▶ _TASK PROMPT_
The listing is to be printed word for word, pictures omitted.

Top of DATA FOR THIS EXERCISE

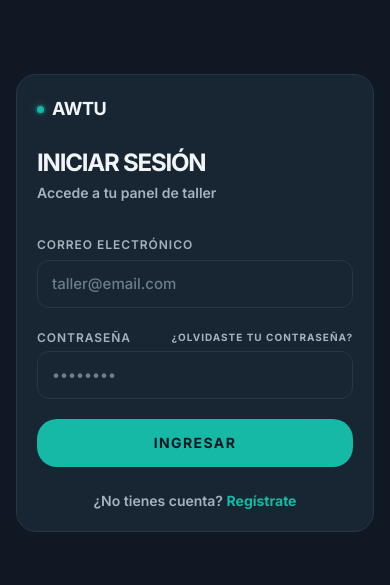
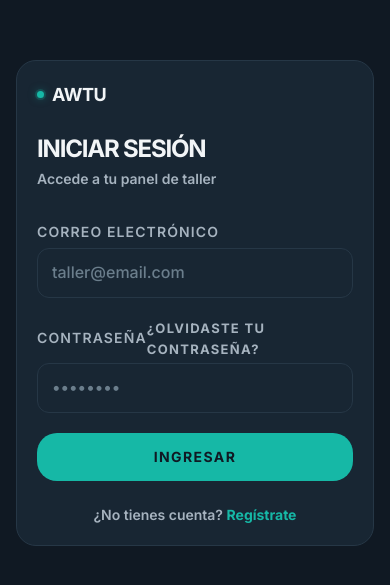
Before and after one commit to jguzmansantillan-wq/AWTU, a Next.js app: page /login in a window 390 px wide. Shown: the part 119-704 px from the top of the page. Built offline with nearby package versions, Linux system fonts and the light colour scheme; no server answers.

Commit message:
fix: aumentar tamaños de texto en toda la app

```diff
--- a/app/globals.css
+++ b/app/globals.css
@@ -256,3 +256,36 @@ select.inp option { background: var(--surface-2); color: var(--text); }
   background: var(--border-subtle);
   margin: 16px 0;
 }
+
+/* ── Escala de texto global — sube todos los tamaños fijos ─────
+   Los textos de Tailwind como text-[9px]/text-[10px]/text-xs
+   son demasiado pequeños en móvil y PC. Este bloque los sube
+   proporcionalmente sin romper layouts ni márgenes.
+   ──────────────────────────────────────────────────────────── */
+
+/* Labels y badges (eran 9-11px → ahora 12-13px) */
+.lbl                       { font-size: 13px; }
+.badge                     { font-size: 12px; }
+
+/* Inputs y toasts (eran 15px → ahora 16px) */
+.inp                       { font-size: 16px; }
+.notif                     { font-size: 16px; }
+
+/* Clases Tailwind de texto pequeño usadas en el JSX */
+.text-xs                   { font-size: 13px !important; }
+
+/* Arbitrarios muy pequeños → se suben un escalón */
+[class*="text-[9px]"]      { font-size: 11px !important; }
+[class*="text-[10px]"]     { font-size: 12px !important; }
+[class*="text-[11px]"]     { font-size: 13px !important; }
+[class*="text-[12px]"]     { font-size: 13px !important; }
+[class*="text-[13px]"]     { font-size: 14px !important; }
+
+/* Móvil: un poco más generoso */
+@media (max-width: 640px) {
+  [class*="text-[9px]"]    { font-size: 12px !important; }
+  [class*="text-[10px]"]   { font-size: 13px !important; }
+  [class*="text-[11px]"]   { font-size: 14px !important; }
+  .lbl                     { font-size: 14px; }
+  .inp                     { font-size: 16px; }
+}
```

Bottom of DATA FOR THIS EXERCISE

▶ _TASK ANSWER_
Before and after one commit to jguzmansantillan-wq/AWTU, a Next.js app: page /login in a window 390 px wide. Shown: the part 119-704 px from the top of the page. Built offline with nearby package versions, Linux system fonts and the light colour scheme; no server answers.

Commit message:
fix: aumentar tamaños de texto en toda la app

```diff
--- a/app/globals.css
+++ b/app/globals.css
@@ -256,3 +256,36 @@ select.inp option { background: var(--surface-2); color: var(--text); }
   background: var(--border-subtle);
   margin: 16px 0;
 }
+
+/* ── Escala de texto global — sube todos los tamaños fijos ─────
+   Los textos de Tailwind como text-[9px]/text-[10px]/text-xs
+   son demasiado pequeños en móvil y PC. Este bloque los sube
+   proporcionalmente sin romper layouts ni márgenes.
+   ──────────────────────────────────────────────────────────── */
+
+/* Labels y badges (eran 9-11px → ahora 12-13px) */
+.lbl                       { font-size: 13px; }
+.badge                     { font-size: 12px; }
+
+/* Inputs y toasts (eran 15px → ahora 16px) */
+.inp                       { font-size: 16px; }
+.notif                     { font-size: 16px; }
+
+/* Clases Tailwind de texto pequeño usadas en el JSX */
+.text-xs                   { font-size: 13px !important; }
+
+/* Arbitrarios muy pequeños → se suben un escalón */
+[class*="text-[9px]"]      { font-size: 11px !important; }
+[class*="text-[10px]"]     { font-size: 12px !important; }
+[class*="text-[11px]"]     { font-size: 13px !important; }
+[class*="text-[12px]"]     { font-size: 13px !important; }
+[class*="text-[13px]"]     { font-size: 14px !important; }
+
+/* Móvil: un poco más generoso */
+@media (max-width: 640px) {
+  [class*="text-[9px]"]    { font-size: 12px !important; }
+  [class*="text-[10px]"]   { font-size: 13px !important; }
+  [class*="text-[11px]"]   { font-size: 14px !important; }
+  .lbl                     { font-size: 14px; }
+  .inp                     { font-size: 16px; }
+}
```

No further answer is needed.